For the faculty at the school, as part of FALAH, Jhpiego created a hands-on, skills-centered course of study that has allowed them a chance to continue furthering their education and created a more collaborative atmosphere. Dr. Nasreen explains that through the program, teachers are encouraged to make on-site visits to clinics so they may assist providers in honing the skills they learned in the lab (part of the skills training component of the course) by working with Jhpiego-trained faculty.
In addition, teachers have become invested in the project because they helped shape its goals and objectives. “Our whole faculty and clinical preceptors have been involved in the project from day one and we have a feeling of owning the whole process,” says Dr. Nasreen. “Jhpiego has made us a part of their family and guided us in every step of implementation, with the support of the Pakistan Nursing Council,” which is the autonomous regulatory body that oversees operations of all schools.
Nursing educators across several provinces praised the impact of Jhpiego’s partnership with the FALAH project, which ended this month.
For example, Shakila Begum, of the Pakistan Nursing Council, says that the FALAH project has provided the organization with an opportunity to identify the international standards of nursing competencies and the channels for acquiring them. She adds that she hopes to replicate the FALAH–Jhpiego family planning training model for Pediatric Nursing and other postgraduate nursing courses.
In the Lahore-Punjab region, Shehnaz Zaidi credits the project’s practical training and the “humanistic technique” with burnishing the reputation of nurses in remote communities, where the public is more likely to trust doctors rather than midwives or nurses. She also appreciates the project’s involvement of faculty in developing the curriculum and for providing “unconditional support.”
The FALAH project has helped change the way in which students learn, according to Dr. Syed Hasan Shoaib, a program advisor for Jhpiego. “We have tried to include case studies so that the focus should shift from rote learning to problem-solving,” which is in line with evidenced-based practices in education and training.

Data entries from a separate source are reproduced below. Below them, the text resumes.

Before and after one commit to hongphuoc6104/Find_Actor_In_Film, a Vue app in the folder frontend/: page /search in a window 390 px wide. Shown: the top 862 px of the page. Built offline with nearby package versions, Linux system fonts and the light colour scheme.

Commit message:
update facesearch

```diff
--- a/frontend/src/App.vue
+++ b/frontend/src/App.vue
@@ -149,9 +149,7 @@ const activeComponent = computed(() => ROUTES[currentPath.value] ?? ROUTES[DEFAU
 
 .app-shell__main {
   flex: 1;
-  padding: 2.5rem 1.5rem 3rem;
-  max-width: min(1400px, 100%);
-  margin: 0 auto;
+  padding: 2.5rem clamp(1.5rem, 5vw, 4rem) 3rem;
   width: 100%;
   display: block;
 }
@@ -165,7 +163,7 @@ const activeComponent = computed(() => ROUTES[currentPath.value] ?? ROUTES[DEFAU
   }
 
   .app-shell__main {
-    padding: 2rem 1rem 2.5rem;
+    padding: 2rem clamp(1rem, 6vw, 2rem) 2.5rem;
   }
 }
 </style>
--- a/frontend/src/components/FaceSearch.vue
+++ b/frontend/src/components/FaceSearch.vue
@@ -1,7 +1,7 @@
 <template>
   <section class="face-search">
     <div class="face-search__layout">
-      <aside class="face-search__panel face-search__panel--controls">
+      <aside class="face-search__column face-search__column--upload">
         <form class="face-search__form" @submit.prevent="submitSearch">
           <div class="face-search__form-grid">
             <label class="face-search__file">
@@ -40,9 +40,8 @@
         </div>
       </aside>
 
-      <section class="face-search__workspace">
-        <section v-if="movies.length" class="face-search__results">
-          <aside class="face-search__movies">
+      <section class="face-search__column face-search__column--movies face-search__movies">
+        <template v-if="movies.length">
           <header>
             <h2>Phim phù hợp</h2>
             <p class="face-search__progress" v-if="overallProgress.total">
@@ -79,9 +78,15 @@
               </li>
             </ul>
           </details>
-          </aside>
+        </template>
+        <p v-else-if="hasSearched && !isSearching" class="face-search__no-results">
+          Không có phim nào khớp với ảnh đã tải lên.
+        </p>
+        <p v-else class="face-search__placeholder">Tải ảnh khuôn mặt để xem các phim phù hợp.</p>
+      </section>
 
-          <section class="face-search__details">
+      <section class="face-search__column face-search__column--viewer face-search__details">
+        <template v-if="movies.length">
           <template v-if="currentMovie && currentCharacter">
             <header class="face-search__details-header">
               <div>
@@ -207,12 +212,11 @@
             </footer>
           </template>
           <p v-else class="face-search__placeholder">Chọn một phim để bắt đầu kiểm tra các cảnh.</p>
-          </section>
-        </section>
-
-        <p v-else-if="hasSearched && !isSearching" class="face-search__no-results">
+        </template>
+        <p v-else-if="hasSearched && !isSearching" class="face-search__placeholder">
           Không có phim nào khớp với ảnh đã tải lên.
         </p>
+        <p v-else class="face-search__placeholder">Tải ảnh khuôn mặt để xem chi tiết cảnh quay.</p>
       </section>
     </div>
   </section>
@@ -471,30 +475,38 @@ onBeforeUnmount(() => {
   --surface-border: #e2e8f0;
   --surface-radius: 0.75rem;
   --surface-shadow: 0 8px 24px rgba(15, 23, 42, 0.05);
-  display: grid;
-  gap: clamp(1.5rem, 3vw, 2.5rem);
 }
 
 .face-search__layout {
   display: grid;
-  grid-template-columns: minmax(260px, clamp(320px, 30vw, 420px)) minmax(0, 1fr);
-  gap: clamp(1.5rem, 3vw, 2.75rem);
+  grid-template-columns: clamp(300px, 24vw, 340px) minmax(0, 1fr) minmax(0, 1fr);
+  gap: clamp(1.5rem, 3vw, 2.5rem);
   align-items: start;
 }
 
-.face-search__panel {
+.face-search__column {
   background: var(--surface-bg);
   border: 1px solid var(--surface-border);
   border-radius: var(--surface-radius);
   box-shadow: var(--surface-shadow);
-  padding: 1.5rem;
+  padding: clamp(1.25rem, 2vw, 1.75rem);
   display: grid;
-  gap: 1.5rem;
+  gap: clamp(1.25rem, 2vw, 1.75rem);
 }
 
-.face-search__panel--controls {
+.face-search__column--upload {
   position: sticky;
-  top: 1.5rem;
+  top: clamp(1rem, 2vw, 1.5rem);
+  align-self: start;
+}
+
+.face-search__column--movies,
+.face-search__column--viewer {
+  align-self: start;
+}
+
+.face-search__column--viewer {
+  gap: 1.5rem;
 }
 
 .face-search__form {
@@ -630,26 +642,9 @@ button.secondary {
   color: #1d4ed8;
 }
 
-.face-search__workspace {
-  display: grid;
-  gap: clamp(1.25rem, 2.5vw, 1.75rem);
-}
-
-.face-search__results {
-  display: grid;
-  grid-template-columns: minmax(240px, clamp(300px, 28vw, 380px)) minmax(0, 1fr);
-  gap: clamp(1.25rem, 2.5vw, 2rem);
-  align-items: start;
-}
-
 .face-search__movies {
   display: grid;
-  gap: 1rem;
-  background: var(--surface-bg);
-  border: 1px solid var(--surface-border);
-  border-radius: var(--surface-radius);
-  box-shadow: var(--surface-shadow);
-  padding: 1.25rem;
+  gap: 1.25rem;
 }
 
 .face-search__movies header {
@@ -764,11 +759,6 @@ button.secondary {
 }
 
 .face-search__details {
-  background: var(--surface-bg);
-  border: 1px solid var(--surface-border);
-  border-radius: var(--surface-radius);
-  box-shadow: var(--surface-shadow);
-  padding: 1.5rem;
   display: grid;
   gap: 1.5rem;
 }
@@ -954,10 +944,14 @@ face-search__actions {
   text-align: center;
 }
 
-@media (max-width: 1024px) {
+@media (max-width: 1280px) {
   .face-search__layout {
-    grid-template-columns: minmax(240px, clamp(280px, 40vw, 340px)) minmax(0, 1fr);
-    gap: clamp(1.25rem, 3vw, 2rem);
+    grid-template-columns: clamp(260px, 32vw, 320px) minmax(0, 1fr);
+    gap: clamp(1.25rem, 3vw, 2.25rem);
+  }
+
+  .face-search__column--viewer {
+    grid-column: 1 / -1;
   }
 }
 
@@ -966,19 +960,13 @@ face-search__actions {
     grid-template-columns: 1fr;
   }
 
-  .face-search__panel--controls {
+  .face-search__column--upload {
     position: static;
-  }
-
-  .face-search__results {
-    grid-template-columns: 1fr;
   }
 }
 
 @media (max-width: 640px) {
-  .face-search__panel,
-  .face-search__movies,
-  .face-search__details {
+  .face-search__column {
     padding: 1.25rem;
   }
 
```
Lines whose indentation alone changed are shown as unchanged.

In Balochistan, Fatima Nasreen says FALAH has boosted the quality of nursing education—something long neglected there: “All we need is to implement this effort in true spirit. I feel myself lucky to be part of this great process.”
Dr. Mehmooda Nasreen, Dera Ghazi Khan, also credits the partnership with creating public awareness of the importance of pre-pregnancy health care, health insurance for low-income women and an improvement in program research and monitoring.
“If we really want to bring any change in our country’s health indicators, then we have to update our knowledge and practices for teaching and service delivery. I am extremely thankful to FALAH and Jhpiego,” Dr. Nasreen says. “Definitely, in a time to come, we will be able to make a difference.”